§ **Problem details**
In the data below, locate each line with the word "axis" and list it.

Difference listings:
=== Begin Enclosure ===

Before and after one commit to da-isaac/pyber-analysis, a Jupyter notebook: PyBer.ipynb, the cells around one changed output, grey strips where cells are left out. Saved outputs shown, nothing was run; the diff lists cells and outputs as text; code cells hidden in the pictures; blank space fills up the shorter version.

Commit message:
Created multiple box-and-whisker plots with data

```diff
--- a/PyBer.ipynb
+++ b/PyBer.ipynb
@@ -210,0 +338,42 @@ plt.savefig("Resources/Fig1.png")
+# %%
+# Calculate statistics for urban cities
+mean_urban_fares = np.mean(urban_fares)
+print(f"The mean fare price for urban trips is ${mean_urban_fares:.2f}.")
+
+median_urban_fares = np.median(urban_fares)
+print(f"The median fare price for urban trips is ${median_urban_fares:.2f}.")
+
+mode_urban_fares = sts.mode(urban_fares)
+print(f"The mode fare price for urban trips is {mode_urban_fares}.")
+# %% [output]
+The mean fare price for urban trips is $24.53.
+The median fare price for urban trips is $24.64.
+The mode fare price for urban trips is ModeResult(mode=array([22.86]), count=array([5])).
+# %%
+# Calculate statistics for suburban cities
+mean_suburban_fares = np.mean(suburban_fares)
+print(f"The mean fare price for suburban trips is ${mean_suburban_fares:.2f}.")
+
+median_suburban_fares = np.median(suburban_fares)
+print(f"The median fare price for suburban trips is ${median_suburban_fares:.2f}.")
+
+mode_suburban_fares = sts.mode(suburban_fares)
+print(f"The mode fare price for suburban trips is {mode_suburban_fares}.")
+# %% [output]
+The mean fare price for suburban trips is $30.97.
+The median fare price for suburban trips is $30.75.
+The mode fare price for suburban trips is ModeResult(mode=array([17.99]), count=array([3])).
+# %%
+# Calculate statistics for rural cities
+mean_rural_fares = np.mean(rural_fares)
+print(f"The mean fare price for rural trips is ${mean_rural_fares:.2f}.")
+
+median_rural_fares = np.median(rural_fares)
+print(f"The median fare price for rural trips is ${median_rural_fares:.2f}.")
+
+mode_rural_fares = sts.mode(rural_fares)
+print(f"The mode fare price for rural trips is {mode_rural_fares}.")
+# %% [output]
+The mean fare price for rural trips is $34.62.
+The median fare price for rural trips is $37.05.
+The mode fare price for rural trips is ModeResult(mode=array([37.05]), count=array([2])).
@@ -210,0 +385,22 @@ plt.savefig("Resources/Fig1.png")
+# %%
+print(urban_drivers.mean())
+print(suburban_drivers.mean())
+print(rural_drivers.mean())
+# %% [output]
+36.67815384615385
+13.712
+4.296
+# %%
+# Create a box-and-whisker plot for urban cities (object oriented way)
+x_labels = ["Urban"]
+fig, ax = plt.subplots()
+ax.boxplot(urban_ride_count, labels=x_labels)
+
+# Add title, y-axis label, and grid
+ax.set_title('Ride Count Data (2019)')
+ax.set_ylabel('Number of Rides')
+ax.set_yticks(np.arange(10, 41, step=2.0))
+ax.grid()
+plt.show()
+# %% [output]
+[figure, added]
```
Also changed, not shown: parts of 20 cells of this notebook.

=== End Enclosure ===
=== Begin Enclosure ===

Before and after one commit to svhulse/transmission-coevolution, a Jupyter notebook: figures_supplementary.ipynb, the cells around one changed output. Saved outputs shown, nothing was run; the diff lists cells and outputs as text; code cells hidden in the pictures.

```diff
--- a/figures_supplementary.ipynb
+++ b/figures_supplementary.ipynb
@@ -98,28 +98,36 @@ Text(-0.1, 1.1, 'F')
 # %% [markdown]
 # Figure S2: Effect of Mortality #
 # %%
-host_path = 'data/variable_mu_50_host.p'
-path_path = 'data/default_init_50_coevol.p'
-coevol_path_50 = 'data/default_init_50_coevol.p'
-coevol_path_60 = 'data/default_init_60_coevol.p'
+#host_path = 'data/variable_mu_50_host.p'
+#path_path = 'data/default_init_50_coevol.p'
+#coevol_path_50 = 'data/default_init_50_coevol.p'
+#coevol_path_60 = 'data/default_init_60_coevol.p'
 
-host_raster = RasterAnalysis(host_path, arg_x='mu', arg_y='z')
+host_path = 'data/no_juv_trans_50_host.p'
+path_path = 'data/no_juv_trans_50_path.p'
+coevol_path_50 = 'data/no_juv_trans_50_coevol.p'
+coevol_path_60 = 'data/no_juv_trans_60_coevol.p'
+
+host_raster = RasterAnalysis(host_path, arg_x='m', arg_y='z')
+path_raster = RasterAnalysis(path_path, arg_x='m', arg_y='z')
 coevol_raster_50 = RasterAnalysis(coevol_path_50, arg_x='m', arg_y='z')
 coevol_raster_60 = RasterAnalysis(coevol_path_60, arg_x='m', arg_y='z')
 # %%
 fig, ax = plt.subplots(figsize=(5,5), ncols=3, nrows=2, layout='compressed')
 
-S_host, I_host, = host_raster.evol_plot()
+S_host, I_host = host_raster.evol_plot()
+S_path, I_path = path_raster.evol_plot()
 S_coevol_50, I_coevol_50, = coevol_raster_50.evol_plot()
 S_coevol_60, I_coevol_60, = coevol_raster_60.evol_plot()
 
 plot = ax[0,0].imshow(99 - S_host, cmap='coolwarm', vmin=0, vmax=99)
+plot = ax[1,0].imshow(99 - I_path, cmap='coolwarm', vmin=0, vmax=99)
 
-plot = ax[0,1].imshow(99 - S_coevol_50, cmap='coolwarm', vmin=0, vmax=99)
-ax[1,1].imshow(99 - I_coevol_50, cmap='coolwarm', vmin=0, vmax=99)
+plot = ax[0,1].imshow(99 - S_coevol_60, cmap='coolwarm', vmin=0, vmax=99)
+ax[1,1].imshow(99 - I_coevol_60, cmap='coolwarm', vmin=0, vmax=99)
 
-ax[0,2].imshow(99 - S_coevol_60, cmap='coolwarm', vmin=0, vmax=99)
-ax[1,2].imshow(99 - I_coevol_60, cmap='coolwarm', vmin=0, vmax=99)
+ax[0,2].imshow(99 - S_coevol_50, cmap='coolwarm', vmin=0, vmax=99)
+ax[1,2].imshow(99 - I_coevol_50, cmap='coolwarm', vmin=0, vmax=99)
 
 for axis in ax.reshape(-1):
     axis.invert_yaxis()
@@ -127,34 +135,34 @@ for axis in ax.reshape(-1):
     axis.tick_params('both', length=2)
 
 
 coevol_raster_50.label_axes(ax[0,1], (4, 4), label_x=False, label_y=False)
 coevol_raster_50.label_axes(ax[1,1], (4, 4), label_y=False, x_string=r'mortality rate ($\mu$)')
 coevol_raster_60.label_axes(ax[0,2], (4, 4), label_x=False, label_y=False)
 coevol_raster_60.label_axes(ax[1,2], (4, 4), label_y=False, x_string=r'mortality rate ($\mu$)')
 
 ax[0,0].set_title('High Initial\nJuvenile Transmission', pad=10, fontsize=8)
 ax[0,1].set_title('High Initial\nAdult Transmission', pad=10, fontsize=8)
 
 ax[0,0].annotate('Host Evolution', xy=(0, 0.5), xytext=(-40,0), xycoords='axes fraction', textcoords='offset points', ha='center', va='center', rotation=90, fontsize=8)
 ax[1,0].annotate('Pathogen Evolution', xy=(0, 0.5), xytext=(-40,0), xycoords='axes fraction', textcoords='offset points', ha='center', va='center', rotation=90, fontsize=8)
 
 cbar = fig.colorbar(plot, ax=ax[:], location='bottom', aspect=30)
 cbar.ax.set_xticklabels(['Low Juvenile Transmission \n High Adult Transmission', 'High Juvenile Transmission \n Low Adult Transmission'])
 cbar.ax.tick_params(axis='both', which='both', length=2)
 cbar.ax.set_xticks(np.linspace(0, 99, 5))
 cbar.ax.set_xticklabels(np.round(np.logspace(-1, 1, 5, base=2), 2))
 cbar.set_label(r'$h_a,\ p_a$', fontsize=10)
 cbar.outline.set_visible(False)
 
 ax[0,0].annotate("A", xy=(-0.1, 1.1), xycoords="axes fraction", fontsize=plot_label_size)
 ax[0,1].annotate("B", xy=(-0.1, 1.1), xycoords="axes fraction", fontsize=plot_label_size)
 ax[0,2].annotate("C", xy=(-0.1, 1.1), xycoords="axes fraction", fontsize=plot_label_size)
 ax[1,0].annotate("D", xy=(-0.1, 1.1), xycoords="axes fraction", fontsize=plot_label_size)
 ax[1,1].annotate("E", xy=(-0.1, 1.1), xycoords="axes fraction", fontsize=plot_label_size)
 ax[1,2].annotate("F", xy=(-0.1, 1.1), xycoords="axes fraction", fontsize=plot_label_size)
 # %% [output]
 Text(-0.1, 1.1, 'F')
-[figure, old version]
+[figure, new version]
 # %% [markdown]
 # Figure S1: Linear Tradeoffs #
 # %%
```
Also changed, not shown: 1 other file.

=== End Enclosure ===

§ **Task response**
+# Add title, y-axis label, and grid
 for axis in ax.reshape(-1):
     axis.invert_yaxis()
@@ -127,34 +135,34 @@ for axis in ax.reshape(-1):
     axis.tick_params('both', length=2)
 cbar.ax.tick_params(axis='both', which='both', length=2)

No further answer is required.